Ms Bailey was unabashed in criticising her chambers’ decision to participate in the Stonewall Diversity Champions scheme. The employment tribunal determined that her beliefs about Stonewall were protected under the Equality Act. Those beliefs are that:

  • Stonewall replaced “sex” with “gender identity”.
  • Stonewall’s campaigning was binary, absolutist and evangelical: “You are with us, or you are a bigot.”
  • Stonewall’s absolutist stance has made debate vitriolic.
  • Consequentially women are intimidated (threats of violence and sexual violence have become commonplace).
  • Stonewall is complicit in creating this threatening atmosphere.
  • Stonewall proselytises a gender theory that damages women’s rights; denying female-only spaces, for example in prisons, changing rooms, medical settings, rape and domestic violence refuges and sport.
  • Stonewall’s gender theory is severely detrimental to lesbians.
  • Stonewall has reclassified homosexuality from meaning “same-sex attraction” to “same-gender attraction”.
  • Stonewall and other gender theorists that encourage lesbians to have sex with male-bodied people, and label them as bigoted if they won’t, are homophobic.
  • Stonewall’s adoption of gender theory means that gay, lesbian and bisexual people who do not subscribe to gender theory are unrepresented and labelled as bigots by organisations originally founded to stand up for their interests.

The tribunal found that when Garden Court received complaints that Ms Bailey was voicing these beliefs it discriminated against her by publishing a statement that she was under investigation for breaching her professional obligations, and when also it upheld complaints that had been made about her by Stonewall. Unusually, the tribunal went so far as to award Ms Bailey aggravated damages to reflect Garden Court’s treatment of her.

Gender-critical employees should not be pressured into displaying their pronouns

While this is a first instance decision, it has wide-reaching implications for equality and diversity initiatives within the workplace. Key takeaways are:

  • Policies about religious and philosophical beliefs, including sex/gender and about Stonewall, must be even-handed. Favouring one belief over another can give rise to discrimination, and treating gender-critical views as de facto transphobic will amount to harassment in the workplace.
  • Employers must must expect debate and permit the expression of conflicting religious and philosophical beliefs.

While this is a complex area, the interests of gender-critical employees, women, and religious groups can be balanced with those of trans people by careful consideration of specific situations as they arise. Ms Bailey’s case did not consider all of these situations, but more broadly:

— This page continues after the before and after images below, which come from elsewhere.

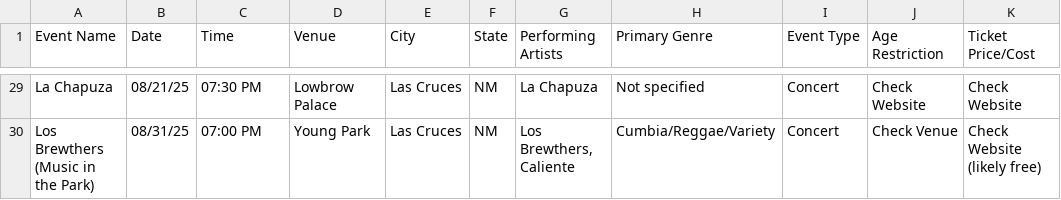
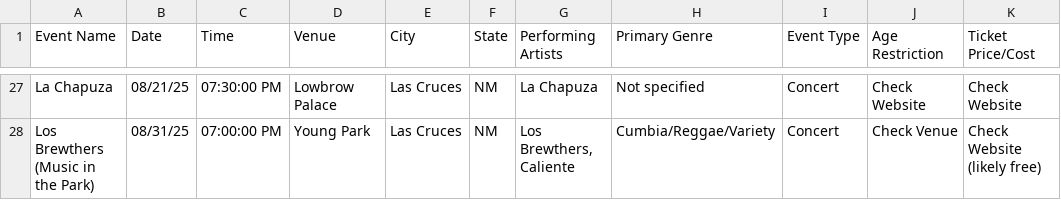
Before and after one commit to djeeyo/nm-reggae-calendar, a CSV file: public/New_Mexico_Reggae_Concerts_2025_updated.csv, drawn as a sheet; only a part is shown, gaps mark what is left out; addresses are those after the commit; the diff covers the shown part only; the diff names each change by its address in the sheet, - before the commit and + after, or states it on an @@ line.

```diff
--- a/public/New_Mexico_Reggae_Concerts_2025_updated.csv
+++ b/public/New_Mexico_Reggae_Concerts_2025_updated.csv
-C27 (Time): 07:30 PM
+C27 (Time): 07:30:00 PM
-C28 (Time): 07:00 PM
+C28 (Time): 07:00:00 PM
```
Also changed, not shown: 2 removed rows and 24 edited cells elsewhere in this file.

  • Employers should apply their own thinking when developing trans and non-binary policies. It is dangerous to uncritically adopt theories of third parties such as Stonewall, as they may turn out to be controversial. Similar concerns exist about organisations such as Global Butterflies, whose training contains content which many gender-critical employees would take issue with.
  • Toilet facilities must meet the minimum standards of the Workplace (Health, Safety and Welfare) Regulations 1992, which require separate toilet facilities based on sex unless there are separate lockable rooms (not cubicles).
  • Gender-critical employees should not be pressured into displaying their pronouns.
  • Sex, not gender, is the characteristic protected under the Equality Act. Employers may voluntarily collect gender identity data but this should not replace separate data on sex.
  • In most organisations, women, ethnic minorities and people with disabilities are still under-represented at senior levels. Employers should be mindful of this when tackling inclusion and diversity issues and deciding how best to direct their resources. They should ensure any monitoring of sex/gender, for instance on pay parity, does not ignore biological sex in favour of gender identity.

Rebecca Bull is a solicitor in private practice, and a director of Sex Matters